I get the individual to sit down, and if they don’t feel comfortable sitting down into a 65cm ball if it’s too deep for them to squat into, I can end up utilizing a 75cm or 85cm ball that will decrease how much knee flexion and hip flexion is needed to get into the exercise.
1. Ball Squeeze
How I have them sitting is I have them sitting at whatever range that they feel comfortable with. A lot of people will end up being at 90 degrees. I’ve got them sitting on the ball. I’ve got the knee in line with the hip and the knee in line with the foot.
And now I am going to take the small ball and place it between the knees. And I will get them to squeeze into the ball a little bit.
The thing that I want them to watch out for with the little ball is I don’t want it to be pressing up against any painful areas or any sensitive scars, so they will end up adjusting, and they can put it a little higher up their thigh, or they can end up putting it between their knees. If they put it a little higher up, they can avoid those painful or sensitive areas and work on the adductors more.

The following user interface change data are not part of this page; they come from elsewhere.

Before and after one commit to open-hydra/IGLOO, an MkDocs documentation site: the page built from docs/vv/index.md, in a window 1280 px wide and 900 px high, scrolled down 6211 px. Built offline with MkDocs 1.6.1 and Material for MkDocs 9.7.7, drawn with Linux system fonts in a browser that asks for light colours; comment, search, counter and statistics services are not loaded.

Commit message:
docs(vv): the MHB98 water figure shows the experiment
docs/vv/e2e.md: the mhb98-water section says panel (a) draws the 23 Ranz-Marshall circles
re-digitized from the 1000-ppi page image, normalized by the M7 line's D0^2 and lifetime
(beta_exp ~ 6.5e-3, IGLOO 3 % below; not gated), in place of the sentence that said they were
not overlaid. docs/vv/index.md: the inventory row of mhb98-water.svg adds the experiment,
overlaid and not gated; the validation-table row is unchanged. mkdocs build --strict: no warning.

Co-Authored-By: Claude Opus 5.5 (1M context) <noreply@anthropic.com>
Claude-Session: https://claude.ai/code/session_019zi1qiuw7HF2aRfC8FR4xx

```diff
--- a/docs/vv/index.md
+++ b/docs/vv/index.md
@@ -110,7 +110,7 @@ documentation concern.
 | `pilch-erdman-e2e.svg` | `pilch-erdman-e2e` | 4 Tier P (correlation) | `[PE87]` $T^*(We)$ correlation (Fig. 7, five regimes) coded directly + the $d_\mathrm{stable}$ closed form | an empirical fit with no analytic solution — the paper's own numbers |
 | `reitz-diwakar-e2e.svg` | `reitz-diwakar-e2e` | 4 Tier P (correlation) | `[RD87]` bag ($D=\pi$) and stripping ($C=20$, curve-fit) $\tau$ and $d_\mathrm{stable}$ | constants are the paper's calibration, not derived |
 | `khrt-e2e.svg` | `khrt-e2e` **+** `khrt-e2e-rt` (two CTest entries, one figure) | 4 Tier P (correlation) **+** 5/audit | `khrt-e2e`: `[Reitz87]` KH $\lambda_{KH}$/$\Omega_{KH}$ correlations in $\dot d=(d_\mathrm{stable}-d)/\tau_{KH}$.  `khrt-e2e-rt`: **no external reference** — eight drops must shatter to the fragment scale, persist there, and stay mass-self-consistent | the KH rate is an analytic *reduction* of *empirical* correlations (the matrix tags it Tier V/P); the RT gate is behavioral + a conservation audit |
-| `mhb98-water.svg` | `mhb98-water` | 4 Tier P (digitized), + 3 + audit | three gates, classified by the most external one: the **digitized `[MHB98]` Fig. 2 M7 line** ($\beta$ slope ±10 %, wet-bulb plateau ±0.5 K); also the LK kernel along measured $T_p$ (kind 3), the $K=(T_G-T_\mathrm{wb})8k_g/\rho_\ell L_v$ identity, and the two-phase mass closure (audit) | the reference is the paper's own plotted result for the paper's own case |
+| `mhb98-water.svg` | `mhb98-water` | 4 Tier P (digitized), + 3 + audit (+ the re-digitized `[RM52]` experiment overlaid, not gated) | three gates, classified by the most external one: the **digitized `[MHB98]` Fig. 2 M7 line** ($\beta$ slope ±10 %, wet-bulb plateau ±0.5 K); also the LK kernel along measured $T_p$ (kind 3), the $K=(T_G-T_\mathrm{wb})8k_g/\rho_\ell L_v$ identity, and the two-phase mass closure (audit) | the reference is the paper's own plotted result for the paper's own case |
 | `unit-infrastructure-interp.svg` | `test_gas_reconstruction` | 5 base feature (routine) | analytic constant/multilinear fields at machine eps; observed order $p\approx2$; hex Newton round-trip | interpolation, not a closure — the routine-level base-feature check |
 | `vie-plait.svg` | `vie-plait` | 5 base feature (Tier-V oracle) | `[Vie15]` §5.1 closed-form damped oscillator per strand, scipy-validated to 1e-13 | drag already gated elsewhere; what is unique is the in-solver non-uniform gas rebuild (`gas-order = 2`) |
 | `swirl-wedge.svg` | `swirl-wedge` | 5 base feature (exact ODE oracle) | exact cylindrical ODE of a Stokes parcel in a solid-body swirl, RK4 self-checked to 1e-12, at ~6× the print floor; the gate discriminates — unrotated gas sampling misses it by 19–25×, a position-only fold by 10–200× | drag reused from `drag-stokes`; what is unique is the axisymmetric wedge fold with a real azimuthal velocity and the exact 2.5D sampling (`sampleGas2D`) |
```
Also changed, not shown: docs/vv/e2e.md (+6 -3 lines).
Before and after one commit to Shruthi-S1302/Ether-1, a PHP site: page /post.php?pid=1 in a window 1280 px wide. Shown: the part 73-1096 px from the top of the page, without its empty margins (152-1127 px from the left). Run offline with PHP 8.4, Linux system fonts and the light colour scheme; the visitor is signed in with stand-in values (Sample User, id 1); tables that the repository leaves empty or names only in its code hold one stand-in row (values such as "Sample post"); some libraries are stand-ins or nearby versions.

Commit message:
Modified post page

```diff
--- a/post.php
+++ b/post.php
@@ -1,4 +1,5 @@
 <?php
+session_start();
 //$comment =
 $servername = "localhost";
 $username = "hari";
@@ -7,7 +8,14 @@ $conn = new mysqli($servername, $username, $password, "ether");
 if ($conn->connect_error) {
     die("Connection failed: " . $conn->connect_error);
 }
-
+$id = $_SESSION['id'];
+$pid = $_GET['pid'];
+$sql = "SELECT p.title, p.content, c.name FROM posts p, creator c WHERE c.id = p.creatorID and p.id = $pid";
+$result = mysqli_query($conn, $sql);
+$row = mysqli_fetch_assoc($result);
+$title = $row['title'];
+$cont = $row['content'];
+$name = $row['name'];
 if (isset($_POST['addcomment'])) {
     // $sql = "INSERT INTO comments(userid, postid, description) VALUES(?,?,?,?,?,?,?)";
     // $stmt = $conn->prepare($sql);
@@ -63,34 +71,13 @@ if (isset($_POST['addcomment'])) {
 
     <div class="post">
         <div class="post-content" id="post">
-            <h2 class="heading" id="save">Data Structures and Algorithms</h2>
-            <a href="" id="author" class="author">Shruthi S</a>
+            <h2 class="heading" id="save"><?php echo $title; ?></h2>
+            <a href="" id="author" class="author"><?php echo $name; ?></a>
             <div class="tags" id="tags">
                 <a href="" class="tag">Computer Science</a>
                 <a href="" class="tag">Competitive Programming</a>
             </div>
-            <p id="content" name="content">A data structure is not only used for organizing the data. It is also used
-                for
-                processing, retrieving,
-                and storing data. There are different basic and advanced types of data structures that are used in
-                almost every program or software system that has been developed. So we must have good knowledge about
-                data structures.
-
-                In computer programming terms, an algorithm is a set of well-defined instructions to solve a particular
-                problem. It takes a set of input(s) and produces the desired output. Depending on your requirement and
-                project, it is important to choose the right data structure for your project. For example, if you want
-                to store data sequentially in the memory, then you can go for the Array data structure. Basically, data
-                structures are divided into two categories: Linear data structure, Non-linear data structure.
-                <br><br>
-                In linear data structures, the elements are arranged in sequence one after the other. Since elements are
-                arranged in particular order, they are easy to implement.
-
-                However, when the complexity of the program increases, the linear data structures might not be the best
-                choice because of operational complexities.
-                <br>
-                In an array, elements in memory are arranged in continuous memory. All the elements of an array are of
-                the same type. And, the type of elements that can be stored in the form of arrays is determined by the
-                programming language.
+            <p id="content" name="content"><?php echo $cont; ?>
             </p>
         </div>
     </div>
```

I will get them to squeeze the ball lightly. And with that lightly squeezing, the ball ends up activating all those adductors and groin area, so more abdominal inner unit muscles.
2. Ball Squeeze with Rocking
The next thing that I want them to do is rock forward and rock back, maintaining that pressure with good upright posture, and then I am going to get them to rock forward and rock back within pain-free ranges of motion when it comes to the knee.
I would start it off with one set of 5 repetitions; then, I would progress into ten repetitions, with 2 or 3 sets added. I am trying to focus on increasing the number of reps they do.
After they do the five repetitions, they can take a break when the exercise is done.
Let me show it to you from the side (you can see it in the above video), so I am having the client sit with their knees and feet hip-width apart. I am putting the ball in and squeezing it, holding it between my thighs as I move forward and back.
If there’s any concern with the balance, I can get them to put a hand on the railing or hand on the wall, and they go to the point they can be pain-free and come back to pain-free and going back and forth pain-free.
The ball ends up working the hips, the adductors specifically, and more of the deep core muscles, like inner unit muscles, and then we end up working on flexion extension of the knee. And also, when it comes to adduction, it works on the vastus medialis oblique (vmo).
So there you go with this second knee replacement exercise to give a go if you are recovering from a knee replacement, or you can get your client to go through it.
Make sure you watch the other video I went through on my YouTube channel regarding Knee Replacement Therapy Exercises.
CLICK HERE to watch the YouTube video.
Plus, subscribe to this YouTube channel with the subscribe button above the video.
If you are looking for a knee replacement program to help you get back to pain-free and recovering from knee replacement so you can get back to enjoying and living your life, you can look at the program that I use, which is at KneeReplacementHandbook.com.
Take care and bye-bye
Rick Kaselj, MS